|Posted in response to How to Write Code Comments Well[^]
There have been many arguments on whether code should be commented. Here's my experience.
Comments fall into two buckets: Object and method decorations - those that explain what a file, object or class does - and in-code explanatory comments that appear inside methods or blocks of code to add explanations, notes, or to explain the non-intuitive.
Anyone who says that there is no place for comments inside methods is, to me, misguided at best. Code is not a literary work of fiction open to various interpretations. It's a precise series of instructions, and sparing, sensible, well-placed notes on what's going on inside a method can prevent disasters.
There are many, many, many developers and proscribers of dogma that insist that decorative comments are also unnecessary. The standard argument is that names should be clear, descriptive, unambiguous, and as long as necessary.
If we all spoke the same language, had the same cultural background, same experiences, same literary ability, and all wrote code at exactly the same time, using the same, precise naming conventions, then yes, good naming will solve most ills and decorative comments are not that essential.
However, we don't work in this environment and it's extremely short sited, and costly in the long run, to think we do.
A term used in one context may mean something different in another.

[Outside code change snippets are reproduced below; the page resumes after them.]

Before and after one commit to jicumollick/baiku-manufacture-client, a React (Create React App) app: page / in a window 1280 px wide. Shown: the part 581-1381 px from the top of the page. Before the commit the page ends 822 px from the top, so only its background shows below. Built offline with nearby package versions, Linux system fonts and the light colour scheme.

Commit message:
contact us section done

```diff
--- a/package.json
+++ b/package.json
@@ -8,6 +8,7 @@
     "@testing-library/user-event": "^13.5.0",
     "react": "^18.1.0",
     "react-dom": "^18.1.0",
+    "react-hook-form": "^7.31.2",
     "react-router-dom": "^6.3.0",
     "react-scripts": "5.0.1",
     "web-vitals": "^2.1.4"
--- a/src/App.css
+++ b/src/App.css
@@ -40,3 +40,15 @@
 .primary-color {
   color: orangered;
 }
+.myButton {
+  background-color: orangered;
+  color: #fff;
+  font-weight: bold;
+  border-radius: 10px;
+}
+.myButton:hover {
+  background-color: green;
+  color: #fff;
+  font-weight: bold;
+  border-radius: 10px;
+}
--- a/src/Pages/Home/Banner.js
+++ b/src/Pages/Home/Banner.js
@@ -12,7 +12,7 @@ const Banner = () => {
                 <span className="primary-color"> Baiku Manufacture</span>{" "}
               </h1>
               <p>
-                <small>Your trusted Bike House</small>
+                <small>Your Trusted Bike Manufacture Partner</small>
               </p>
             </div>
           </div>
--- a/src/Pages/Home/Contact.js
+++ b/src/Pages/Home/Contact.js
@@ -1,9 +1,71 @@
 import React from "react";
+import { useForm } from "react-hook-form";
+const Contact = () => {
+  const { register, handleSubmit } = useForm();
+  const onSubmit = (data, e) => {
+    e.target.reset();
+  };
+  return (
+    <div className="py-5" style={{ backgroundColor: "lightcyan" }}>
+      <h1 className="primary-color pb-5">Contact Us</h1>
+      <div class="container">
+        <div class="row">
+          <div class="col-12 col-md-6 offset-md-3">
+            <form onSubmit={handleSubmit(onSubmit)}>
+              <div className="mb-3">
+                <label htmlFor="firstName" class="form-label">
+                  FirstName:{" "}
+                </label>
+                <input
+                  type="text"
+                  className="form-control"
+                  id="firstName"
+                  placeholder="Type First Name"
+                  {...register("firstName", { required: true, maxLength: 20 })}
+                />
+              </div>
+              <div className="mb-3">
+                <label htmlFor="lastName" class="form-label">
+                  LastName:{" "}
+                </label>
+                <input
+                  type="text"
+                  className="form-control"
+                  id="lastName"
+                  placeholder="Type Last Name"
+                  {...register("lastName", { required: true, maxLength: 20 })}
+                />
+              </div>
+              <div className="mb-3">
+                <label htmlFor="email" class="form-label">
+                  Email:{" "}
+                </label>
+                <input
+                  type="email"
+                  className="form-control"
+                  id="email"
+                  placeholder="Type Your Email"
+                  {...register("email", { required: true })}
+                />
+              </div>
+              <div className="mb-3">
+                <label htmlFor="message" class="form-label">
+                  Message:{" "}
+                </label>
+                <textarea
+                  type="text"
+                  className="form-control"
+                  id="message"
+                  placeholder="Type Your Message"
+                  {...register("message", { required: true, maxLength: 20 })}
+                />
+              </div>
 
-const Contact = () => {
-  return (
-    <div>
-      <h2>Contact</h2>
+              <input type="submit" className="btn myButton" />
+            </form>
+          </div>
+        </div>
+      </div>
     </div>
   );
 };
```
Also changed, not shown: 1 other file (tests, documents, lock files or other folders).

A trivial example is "Create" which could mean create a new object in memory, or store an existing object in a row in a database.
A term used in one culture may mean something different or, in fact, the opposite in another. To "table" something in North America means "to postpone for consideration". In the UK, Australia and the rest of the English speaking world "to table" means to begin consideration of the topic.
While it's straightforward to use names that are more descriptive it's important to understand that ambiguity is often difficult for a single developer to spot. They know what they mean, but it's only after other developers look at their code that it becomes apparent that other developers may not. Do not fall into the trap of assuming everyone understands what you mean.
One solution is to mandate that names be fully descriptive:
DiscussIssue. This helps a little, but very soon you hit the point where providing an unambiguous descriptive name stretches the limits of acceptable name lengths. Steve McConnell writes that method names should be between 9 and 15 characters. Good luck.
Still, this doesn't help. No matter how well you name something, how consistent you try to be, how dire your threats are to other devs, you'll always have situations where you just don't know, with absolute certainty, what a method does. With no comments the developer needs to go and read the method to understand what's happening. This is a monumental waste of time, and worse: it's frought with peril when code is read but the intent not understood.
Another issue is parameters. While the same arguments for tight and descriptive method names should be applied to parameters, it's almost impossible to encode in a parameter name things such as restrictions on acceptable input values or notes on special value handling. Comments on parameters allow you to understand the results of suppling null, 0 or empty values, and to understand the limits of what you can supply.
My approach is you should be very, very careful with object and method names, and strive to be descriptive and unambiguous and have as your goal a 95% clarity on naming. That is, 95% of the time a developer reads a method name, that name is clear and unambiguous. However, the list of ambiguous names - that 5% - will vary per developer. That list of ambiguous names may even vary over time for yourself. A simple, clear, well-written, and up-to-date comment will solve this ambiguity.
The "up-to-date" specifier raises the issue of drift. The purpose of a given method may drift slightly from its original intent. The comment attached to that method may then be slightly (or seriously) out of sync with the intent. So too may the method name. To use the argument that comments are useless, and at worst, dangerous because they may not represent what the method does can, and should be applied to method naming as well. When a developer updates a method is it easier for them to make a note of any provisos in the method comment, or is it easier for them to rename the method, and hence the object's API? The method name and the comment should both be kept up to date. Developers get tired and cut corners though.
The way I approach software development is to assume the worst. I assume the inputs to my methods will be bogus. I assume methods will return null. I assume the database will explode in a searing ball of plasma when I run a query. I also assume that my wetware will also have issues and that, at one time or another there will be confusion.
The means that all methods and parameters are commented. This ads approximately a minute of development time to each method. It also adds a small amount of time each time a method is changed to scan the comment and ensure it's consistent. It also means we have a ton of comments that, 95% of the time, add no value. However, since the set of methods that raise ambiguity or clarification issues is non-fixed, it's not practical to simply comment 5% of the code.
While it's tempting to say "just comment the methods that need it", this leads to a slippery slope that we've seen in practice again and again. The test of "what needs it" is carried out by the coder, who almost by definition finds their code clear and unambiguous. One by one "obvious" methods are created without comments and soon we have devs interupting their work and that of the author to discuss what's happening.
The application of under a minute of effort saves 5 minutes of conversation and the inherent costs involved in task switching productive developers.
Comments aren't things that hang around code like bad groupies. They are code, and when the code is updated, so too must the comment.
The Code Project | Co-founder
Microsoft C++ MVP